**Exercise description**:
Word for word, reproduce all entries below, leaving every picture out.

[Available data — start]

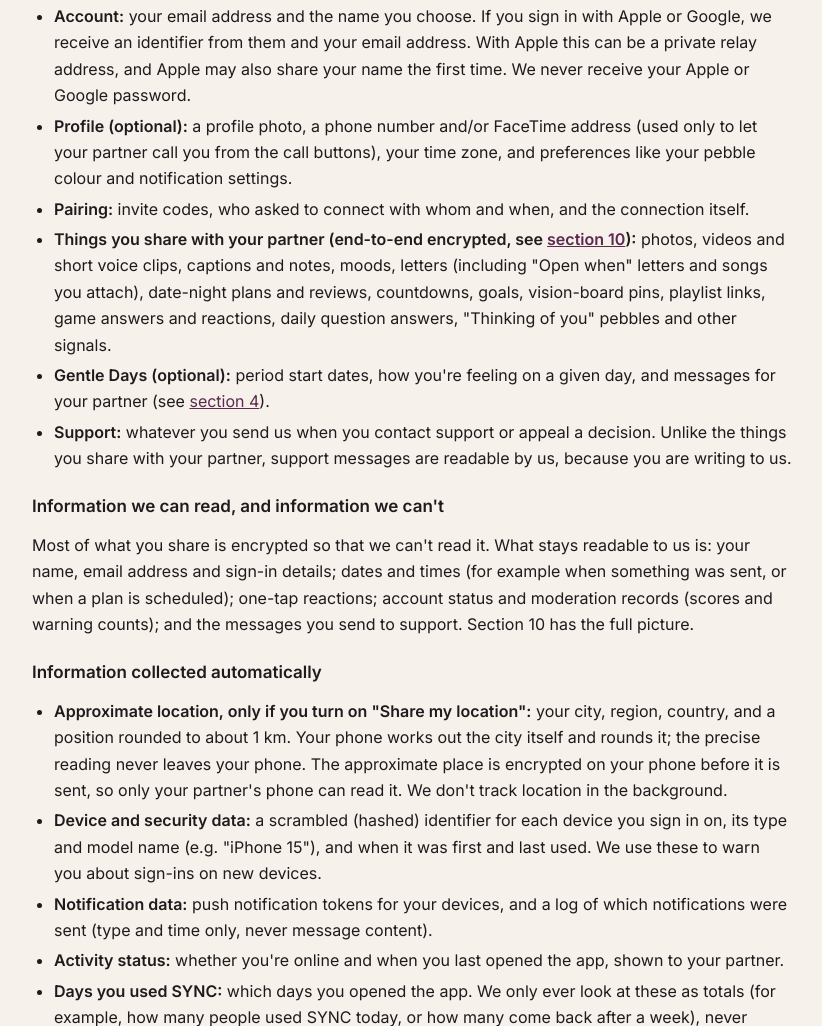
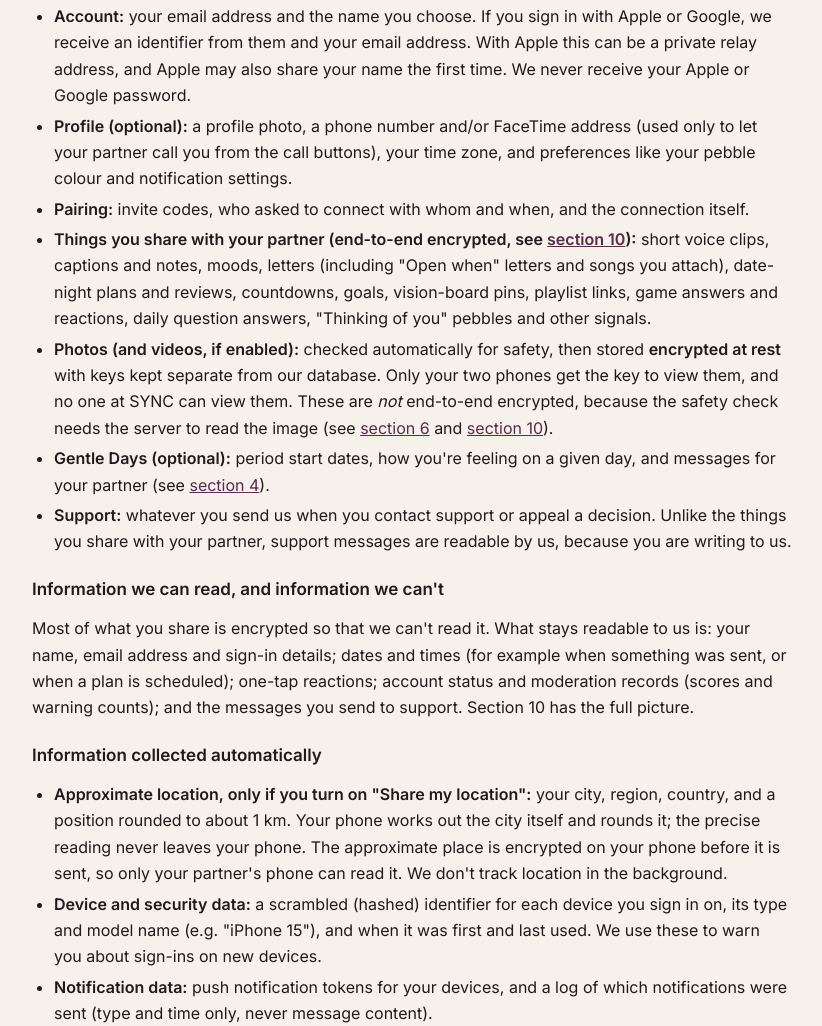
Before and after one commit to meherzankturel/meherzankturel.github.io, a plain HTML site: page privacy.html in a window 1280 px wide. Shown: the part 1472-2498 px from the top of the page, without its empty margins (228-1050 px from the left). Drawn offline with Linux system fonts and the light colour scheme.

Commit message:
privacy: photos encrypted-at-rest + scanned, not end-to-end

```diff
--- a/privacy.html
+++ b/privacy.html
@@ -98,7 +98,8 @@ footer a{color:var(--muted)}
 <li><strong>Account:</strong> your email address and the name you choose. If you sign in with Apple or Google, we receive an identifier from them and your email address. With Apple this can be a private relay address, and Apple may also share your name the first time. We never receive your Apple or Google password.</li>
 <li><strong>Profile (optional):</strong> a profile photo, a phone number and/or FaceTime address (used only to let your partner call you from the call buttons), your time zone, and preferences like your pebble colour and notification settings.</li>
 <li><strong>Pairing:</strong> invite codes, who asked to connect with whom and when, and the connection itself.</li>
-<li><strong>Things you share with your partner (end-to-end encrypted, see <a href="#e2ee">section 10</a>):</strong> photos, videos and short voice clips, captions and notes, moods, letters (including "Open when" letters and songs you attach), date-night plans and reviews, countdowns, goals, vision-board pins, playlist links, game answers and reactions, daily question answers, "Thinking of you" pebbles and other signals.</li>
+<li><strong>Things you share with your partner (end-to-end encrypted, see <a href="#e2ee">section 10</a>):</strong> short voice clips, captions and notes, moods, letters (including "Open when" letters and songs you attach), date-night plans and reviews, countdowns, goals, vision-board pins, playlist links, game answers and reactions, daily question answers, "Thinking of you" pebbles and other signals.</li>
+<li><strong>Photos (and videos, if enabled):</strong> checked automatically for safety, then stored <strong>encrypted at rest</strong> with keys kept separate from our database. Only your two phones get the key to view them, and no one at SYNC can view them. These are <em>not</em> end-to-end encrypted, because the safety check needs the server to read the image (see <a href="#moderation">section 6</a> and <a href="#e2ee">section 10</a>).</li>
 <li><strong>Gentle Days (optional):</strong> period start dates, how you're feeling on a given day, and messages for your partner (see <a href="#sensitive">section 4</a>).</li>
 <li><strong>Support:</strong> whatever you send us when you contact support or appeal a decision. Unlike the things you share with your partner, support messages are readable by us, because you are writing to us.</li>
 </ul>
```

[Available data — finish]

**Your solution**:
Before and after one commit to meherzankturel/meherzankturel.github.io, a plain HTML site: page privacy.html in a window 1280 px wide. Shown: the part 1472-2498 px from the top of the page, without its empty margins (228-1050 px from the left). Drawn offline with Linux system fonts and the light colour scheme.

Commit message:
privacy: photos encrypted-at-rest + scanned, not end-to-end

```diff
--- a/privacy.html
+++ b/privacy.html
@@ -98,7 +98,8 @@ footer a{color:var(--muted)}
 <li><strong>Account:</strong> your email address and the name you choose. If you sign in with Apple or Google, we receive an identifier from them and your email address. With Apple this can be a private relay address, and Apple may also share your name the first time. We never receive your Apple or Google password.</li>
 <li><strong>Profile (optional):</strong> a profile photo, a phone number and/or FaceTime address (used only to let your partner call you from the call buttons), your time zone, and preferences like your pebble colour and notification settings.</li>
 <li><strong>Pairing:</strong> invite codes, who asked to connect with whom and when, and the connection itself.</li>
-<li><strong>Things you share with your partner (end-to-end encrypted, see <a href="#e2ee">section 10</a>):</strong> photos, videos and short voice clips, captions and notes, moods, letters (including "Open when" letters and songs you attach), date-night plans and reviews, countdowns, goals, vision-board pins, playlist links, game answers and reactions, daily question answers, "Thinking of you" pebbles and other signals.</li>
+<li><strong>Things you share with your partner (end-to-end encrypted, see <a href="#e2ee">section 10</a>):</strong> short voice clips, captions and notes, moods, letters (including "Open when" letters and songs you attach), date-night plans and reviews, countdowns, goals, vision-board pins, playlist links, game answers and reactions, daily question answers, "Thinking of you" pebbles and other signals.</li>
+<li><strong>Photos (and videos, if enabled):</strong> checked automatically for safety, then stored <strong>encrypted at rest</strong> with keys kept separate from our database. Only your two phones get the key to view them, and no one at SYNC can view them. These are <em>not</em> end-to-end encrypted, because the safety check needs the server to read the image (see <a href="#moderation">section 6</a> and <a href="#e2ee">section 10</a>).</li>
 <li><strong>Gentle Days (optional):</strong> period start dates, how you're feeling on a given day, and messages for your partner (see <a href="#sensitive">section 4</a>).</li>
 <li><strong>Support:</strong> whatever you send us when you contact support or appeal a decision. Unlike the things you share with your partner, support messages are readable by us, because you are writing to us.</li>
 </ul>
```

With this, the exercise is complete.